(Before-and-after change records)
◇ ◇ ◇ ◇ ◇ ◇ ◇

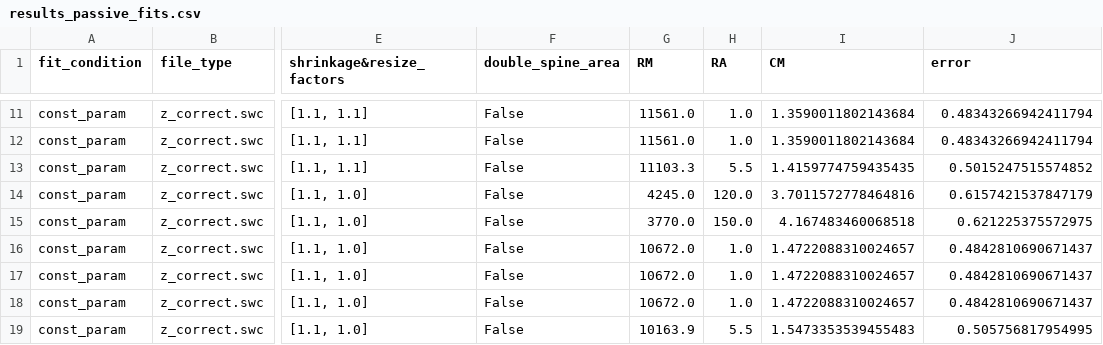
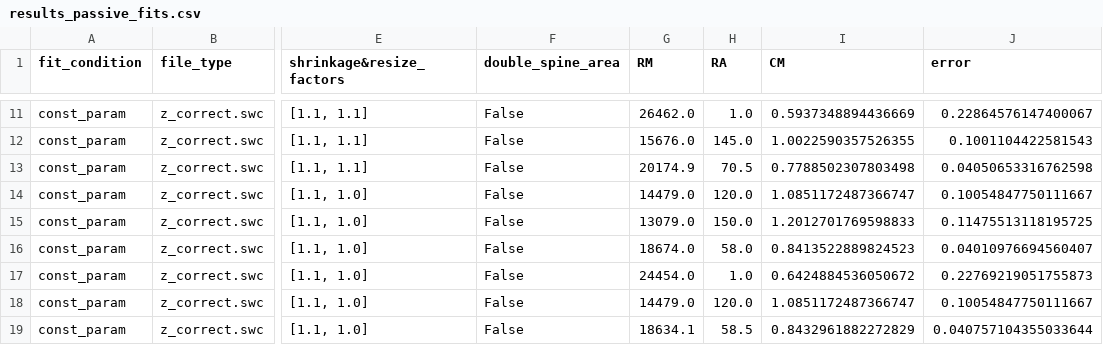
Before and after one commit to moriafrid/analysis_groger_cells, a CSV file: cells_initial_information/2016_04_16_A/results_passive_fits.csv, drawn as a sheet; only a part is shown, gaps mark what is left out; the diff covers the shown part only; the diff names each change by its address in the sheet, - before the commit and + after, or states it on an @@ line.

```diff
--- a/cells_initial_information/2016_04_16_A/results_passive_fits.csv
+++ b/cells_initial_information/2016_04_16_A/results_passive_fits.csv
-G11 (RM): 11561.0
+G11 (RM): 26462.0
-I11 (CM): 1.3590011802143684
+I11 (CM): 0.5937348894436669
-J11 (error): 0.48343266942411794
+J11 (error): 0.22864576147400067
-G12 (RM): 11561.0
+G12 (RM): 15676.0
-H12 (RA): 1.0
+H12 (RA): 145.0
-I12 (CM): 1.3590011802143684
+I12 (CM): 1.0022590357526355
-J12 (error): 0.48343266942411794
+J12 (error): 0.1001104422581543
-G13 (RM): 11103.3
+G13 (RM): 20174.9
-H13 (RA): 5.5
+H13 (RA): 70.5
-I13 (CM): 1.4159774759435435
+I13 (CM): 0.7788502307803498
-J13 (error): 0.5015247515574852
+J13 (error): 0.04050653316762598
-G14 (RM): 4245.0
+G14 (RM): 14479.0
-I14 (CM): 3.7011572778464816
+I14 (CM): 1.0851172487366747
-J14 (error): 0.6157421537847179
+J14 (error): 0.10054847750111667
-G15 (RM): 3770.0
+G15 (RM): 13079.0
-I15 (CM): 4.167483460068518
+I15 (CM): 1.2012701769598833
-J15 (error): 0.621225375572975
+J15 (error): 0.11475513118195725
-G16 (RM): 10672.0
+G16 (RM): 18674.0
-H16 (RA): 1.0
+H16 (RA): 58.0
-I16 (CM): 1.4722088310024657
+I16 (CM): 0.8413522889824523
-J16 (error): 0.4842810690671437
+J16 (error): 0.04010976694560407
-G17 (RM): 10672.0
+G17 (RM): 24454.0
-I17 (CM): 1.4722088310024657
+I17 (CM): 0.6424884536050672
-J17 (error): 0.4842810690671437
+J17 (error): 0.22769219051755873
-G18 (RM): 10672.0
+G18 (RM): 14479.0
-H18 (RA): 1.0
+H18 (RA): 120.0
-I18 (CM): 1.4722088310024657
+I18 (CM): 1.0851172487366747
-J18 (error): 0.4842810690671437
+J18 (error): 0.10054847750111667
-G19 (RM): 10163.9
+G19 (RM): 18634.1
-H19 (RA): 5.5
+H19 (RA): 58.5
-I19 (CM): 1.5473353539455483
+I19 (CM): 0.8432961882272829
-J19 (error): 0.505756817954995
+J19 (error): 0.040757104355033644
```
Also changed, not shown: 31 edited cells elsewhere in this file, cells_initial_information/2017_07_06_C_4-3/results_passive_fits.csv, 2 other files.
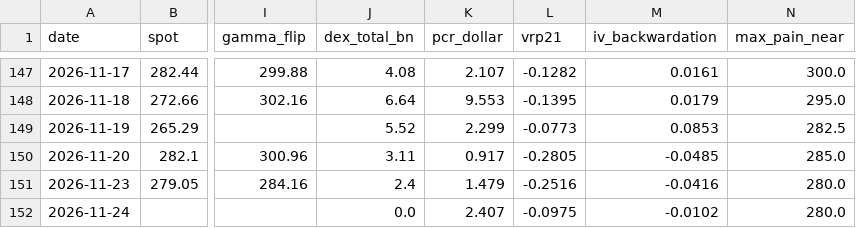
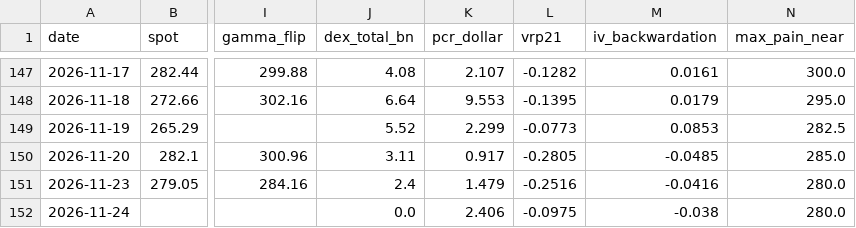
Before and after one commit to dsh0920-sys/Repository-name-options-dashboard, a CSV file: data/history/GOOGL_history.csv, drawn as a sheet; only a part is shown, gaps mark what is left out; the diff names each change by its address in the sheet, - before the commit and + after, or states it on an @@ line.

```diff
--- a/data/history/GOOGL_history.csv
+++ b/data/history/GOOGL_history.csv
-K152 (pcr_dollar): 2.407
+K152 (pcr_dollar): 2.406
-M152 (iv_backwardation): -0.0102
+M152 (iv_backwardation): -0.038
```
Also changed, not shown: data/history/CRWV_history.csv, data/history/IONQ_history.csv, 30 other files.
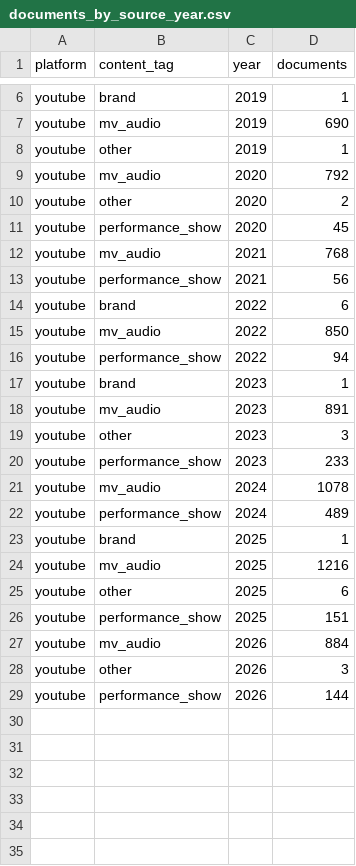
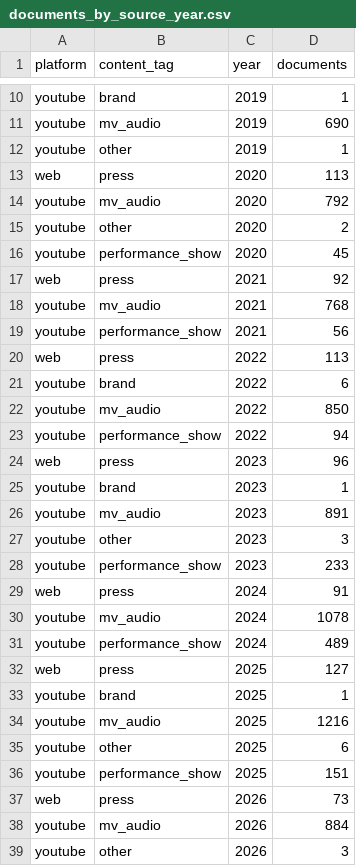
Before and after one commit to minhduc3105/DataAnalysis, a CSV file: data/interim/analysis/documents_by_source_year.csv, drawn as a sheet; only a part is shown, gaps mark what is left out; the shorter side is filled out with more unchanged rows; the diff covers the shown part only.

```diff
--- a/data/interim/analysis/documents_by_source_year.csv
+++ b/data/interim/analysis/documents_by_source_year.csv
@@ -8,2 +12,3 @@ youtube,mv_audio,2019,690
 youtube,other,2019,1
+web,press,2020,113
 youtube,mv_audio,2020,792
@@ -11,4 +16,6 @@ youtube,other,2020,2
 youtube,performance_show,2020,45
+web,press,2021,92
 youtube,mv_audio,2021,768
 youtube,performance_show,2021,56
+web,press,2022,113
 youtube,brand,2022,6
@@ -16,2 +23,3 @@ youtube,mv_audio,2022,850
 youtube,performance_show,2022,94
+web,press,2023,96
 youtube,brand,2023,1
@@ -20,4 +28,6 @@ youtube,other,2023,3
 youtube,performance_show,2023,233
+web,press,2024,91
 youtube,mv_audio,2024,1078
 youtube,performance_show,2024,489
+web,press,2025,127
 youtube,brand,2025,1
@@ -26,2 +36,3 @@ youtube,other,2025,6
 youtube,performance_show,2025,151
+web,press,2026,73
 youtube,mv_audio,2026,884
```
Also changed, not shown: 4 added rows elsewhere in this file, data/interim/analysis/artist_metrics.csv, data/interim/analysis/communities.csv, 16 other files.
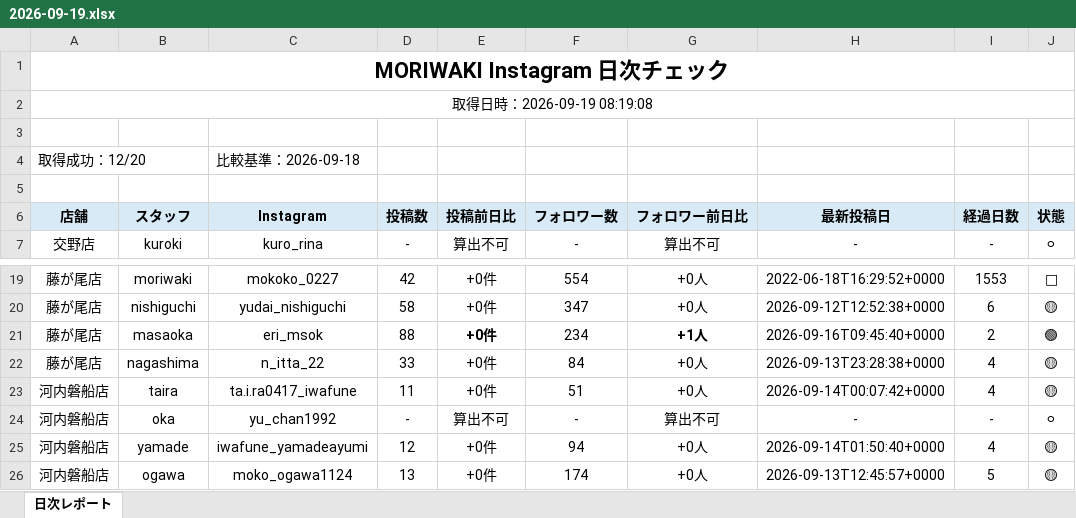
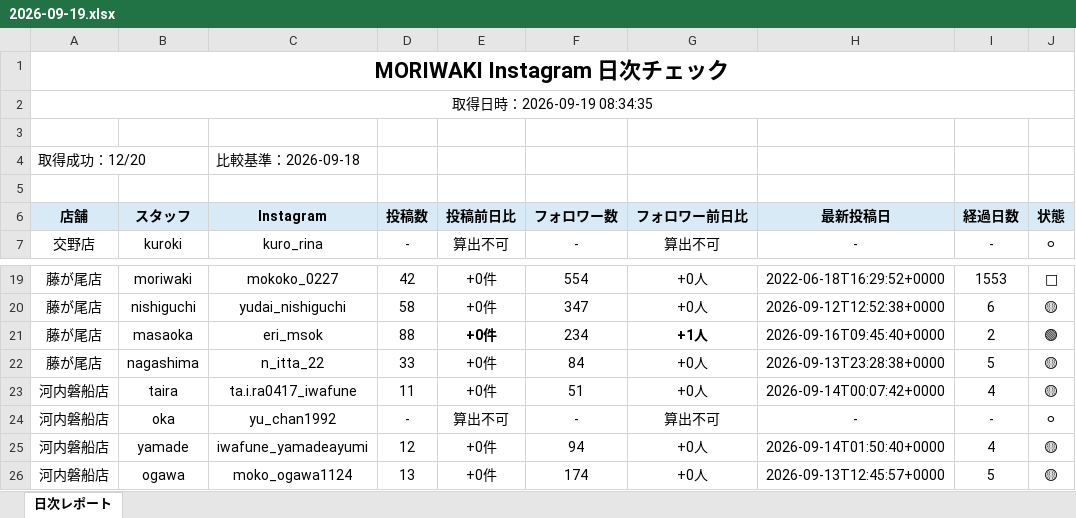
Before and after one commit to tatsuya20100530-cell/-MORIWAKI, an Excel workbook: instagram-daily-checker/reports/2026-09-19.xlsx, sheet 日次レポート, drawn as a sheet; only a part is shown, gaps mark what is left out; values as stored, in another font and other column widths than the file's, no borders; the diff names each change by its address in the sheet, - before the commit and + after, or states it on an @@ line.

```diff
--- a/instagram-daily-checker/reports/2026-09-19.xlsx (sheet 日次レポート)
+++ b/instagram-daily-checker/reports/2026-09-19.xlsx (sheet 日次レポート)
-A2 (店舗): 取得日時：2026-09-19 08:19:08
+A2 (店舗): 取得日時：2026-09-19 08:34:35
-I22 (経過日数): 4
+I22 (経過日数): 5
```
Also changed, not shown: instagram-daily-checker/reports/latest.xlsx, 5 other files.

◇ ◇ ◇ ◇ ◇ ◇ ◇

> **Description of the task**
Some of the data mentions "brand". Copy every line where it does.

> **Answer section**
 youtube,brand,2022,6
 youtube,brand,2023,1
 youtube,brand,2025,1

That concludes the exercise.